[Opening RECORDS TO USE section]
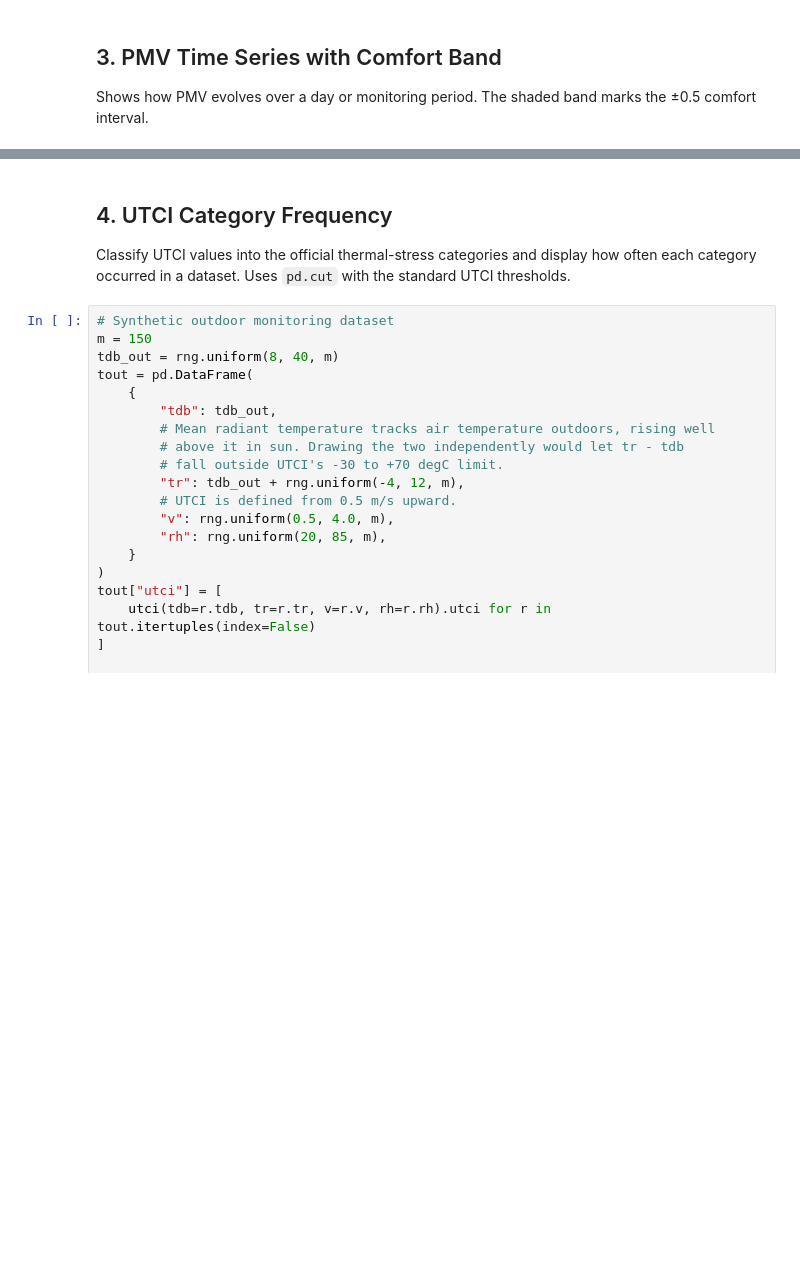
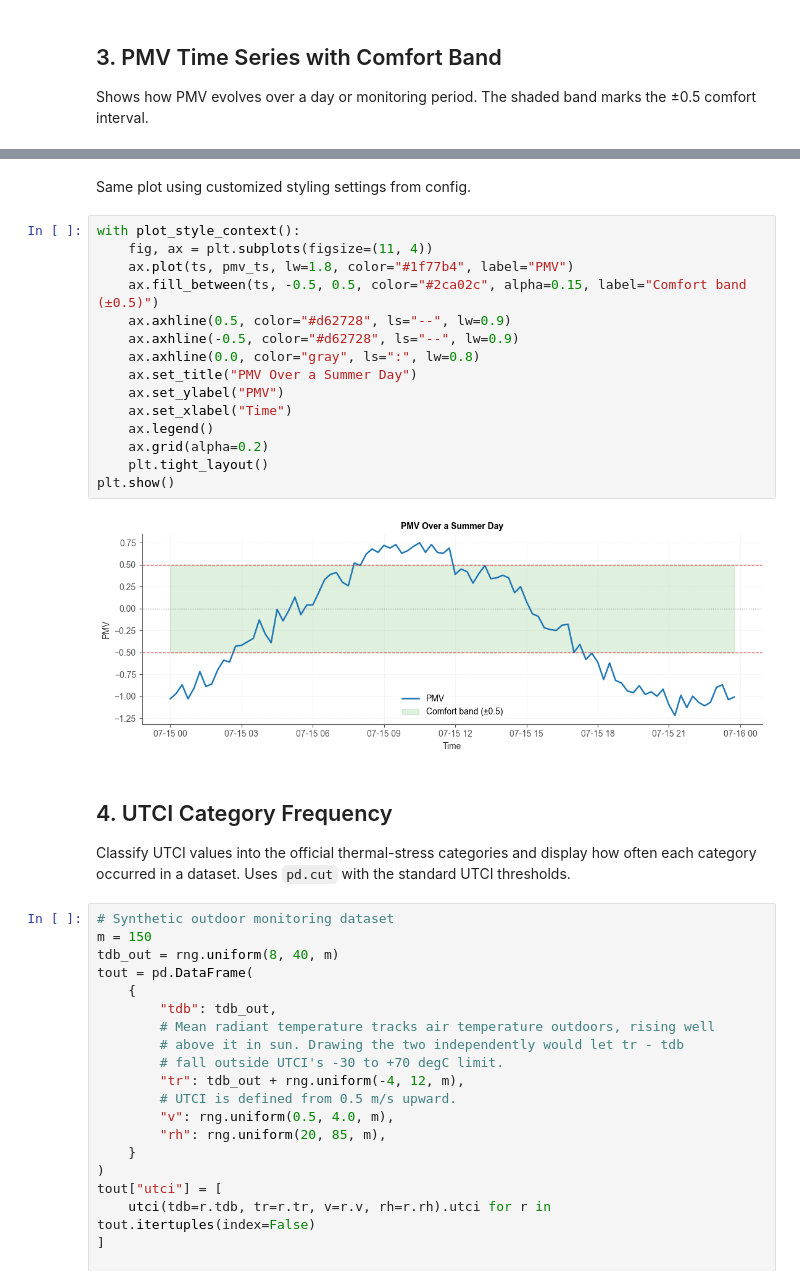
Before and after one commit to pythermalcomfort/pythermalcomfort, a Jupyter notebook: docs/documentation/plots/matplotlib/example_plots.ipynb, the cells around one changed output, grey strips where cells are left out. Cells and saved outputs as stored; diff of their text form; blank space fills up the shorter version.

```diff
--- a/docs/documentation/plots/matplotlib/example_plots.ipynb
+++ b/docs/documentation/plots/matplotlib/example_plots.ipynb
@@ -137,3 +147,22 @@ plt.show()
+# %% [markdown]
+Same plot using customized styling settings from config.
+# %%
+with plot_style_context():
+    fig, ax = plt.subplots(figsize=(11, 4))
+    ax.plot(ts, pmv_ts, lw=1.8, color="#1f77b4", label="PMV")
+    ax.fill_between(ts, -0.5, 0.5, color="#2ca02c", alpha=0.15, label="Comfort band (±0.5)")
+    ax.axhline(0.5, color="#d62728", ls="--", lw=0.9)
+    ax.axhline(-0.5, color="#d62728", ls="--", lw=0.9)
+    ax.axhline(0.0, color="gray", ls=":", lw=0.8)
+    ax.set_title("PMV Over a Summer Day")
+    ax.set_ylabel("PMV")
+    ax.set_xlabel("Time")
+    ax.legend()
+    ax.grid(alpha=0.2)
+    plt.tight_layout()
+plt.show()
+# %% [output]
+[figure, added]
 # %% [markdown]
 ## 4. UTCI Category Frequency
 
```
Also changed, not shown: parts of 5 cells of this notebook.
[Closing RECORDS TO USE section]
■ DESCRIPTION OF THE TASK
Print all the records exactly, minus any images.

■ TASK OUTPUT
Before and after one commit to pythermalcomfort/pythermalcomfort, a Jupyter notebook: docs/documentation/plots/matplotlib/example_plots.ipynb, the cells around one changed output, grey strips where cells are left out. Cells and saved outputs as stored; diff of their text form; blank space fills up the shorter version.

```diff
--- a/docs/documentation/plots/matplotlib/example_plots.ipynb
+++ b/docs/documentation/plots/matplotlib/example_plots.ipynb
@@ -137,3 +147,22 @@ plt.show()
+# %% [markdown]
+Same plot using customized styling settings from config.
+# %%
+with plot_style_context():
+    fig, ax = plt.subplots(figsize=(11, 4))
+    ax.plot(ts, pmv_ts, lw=1.8, color="#1f77b4", label="PMV")
+    ax.fill_between(ts, -0.5, 0.5, color="#2ca02c", alpha=0.15, label="Comfort band (±0.5)")
+    ax.axhline(0.5, color="#d62728", ls="--", lw=0.9)
+    ax.axhline(-0.5, color="#d62728", ls="--", lw=0.9)
+    ax.axhline(0.0, color="gray", ls=":", lw=0.8)
+    ax.set_title("PMV Over a Summer Day")
+    ax.set_ylabel("PMV")
+    ax.set_xlabel("Time")
+    ax.legend()
+    ax.grid(alpha=0.2)
+    plt.tight_layout()
+plt.show()
+# %% [output]
+[figure, added]
 # %% [markdown]
 ## 4. UTCI Category Frequency
 
```
Also changed, not shown: parts of 5 cells of this notebook.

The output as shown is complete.